TASK STATEMENT |
Your task is to copy every record exactly.

SUPPLIED INFORMATION START

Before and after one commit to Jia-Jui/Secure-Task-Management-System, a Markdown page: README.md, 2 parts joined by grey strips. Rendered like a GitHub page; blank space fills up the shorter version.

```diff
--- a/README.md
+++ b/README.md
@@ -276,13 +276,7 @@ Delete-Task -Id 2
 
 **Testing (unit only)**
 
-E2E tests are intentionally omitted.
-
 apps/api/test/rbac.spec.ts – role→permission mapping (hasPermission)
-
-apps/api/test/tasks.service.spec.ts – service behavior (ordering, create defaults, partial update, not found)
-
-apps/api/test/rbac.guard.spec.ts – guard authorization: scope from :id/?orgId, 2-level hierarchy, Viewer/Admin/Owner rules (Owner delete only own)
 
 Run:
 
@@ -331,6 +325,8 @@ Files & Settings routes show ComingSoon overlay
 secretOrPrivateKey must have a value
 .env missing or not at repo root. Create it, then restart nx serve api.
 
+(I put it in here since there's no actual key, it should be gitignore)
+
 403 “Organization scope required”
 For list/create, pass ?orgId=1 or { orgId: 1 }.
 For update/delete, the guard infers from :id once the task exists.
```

SUPPLIED INFORMATION END

REPLY |
Before and after one commit to Jia-Jui/Secure-Task-Management-System, a Markdown page: README.md, 2 parts joined by grey strips. Rendered like a GitHub page; blank space fills up the shorter version.

```diff
--- a/README.md
+++ b/README.md
@@ -276,13 +276,7 @@ Delete-Task -Id 2
 
 **Testing (unit only)**
 
-E2E tests are intentionally omitted.
-
 apps/api/test/rbac.spec.ts – role→permission mapping (hasPermission)
-
-apps/api/test/tasks.service.spec.ts – service behavior (ordering, create defaults, partial update, not found)
-
-apps/api/test/rbac.guard.spec.ts – guard authorization: scope from :id/?orgId, 2-level hierarchy, Viewer/Admin/Owner rules (Owner delete only own)
 
 Run:
 
@@ -331,6 +325,8 @@ Files & Settings routes show ComingSoon overlay
 secretOrPrivateKey must have a value
 .env missing or not at repo root. Create it, then restart nx serve api.
 
+(I put it in here since there's no actual key, it should be gitignore)
+
 403 “Organization scope required”
 For list/create, pass ?orgId=1 or { orgId: 1 }.
 For update/delete, the guard infers from :id once the task exists.
```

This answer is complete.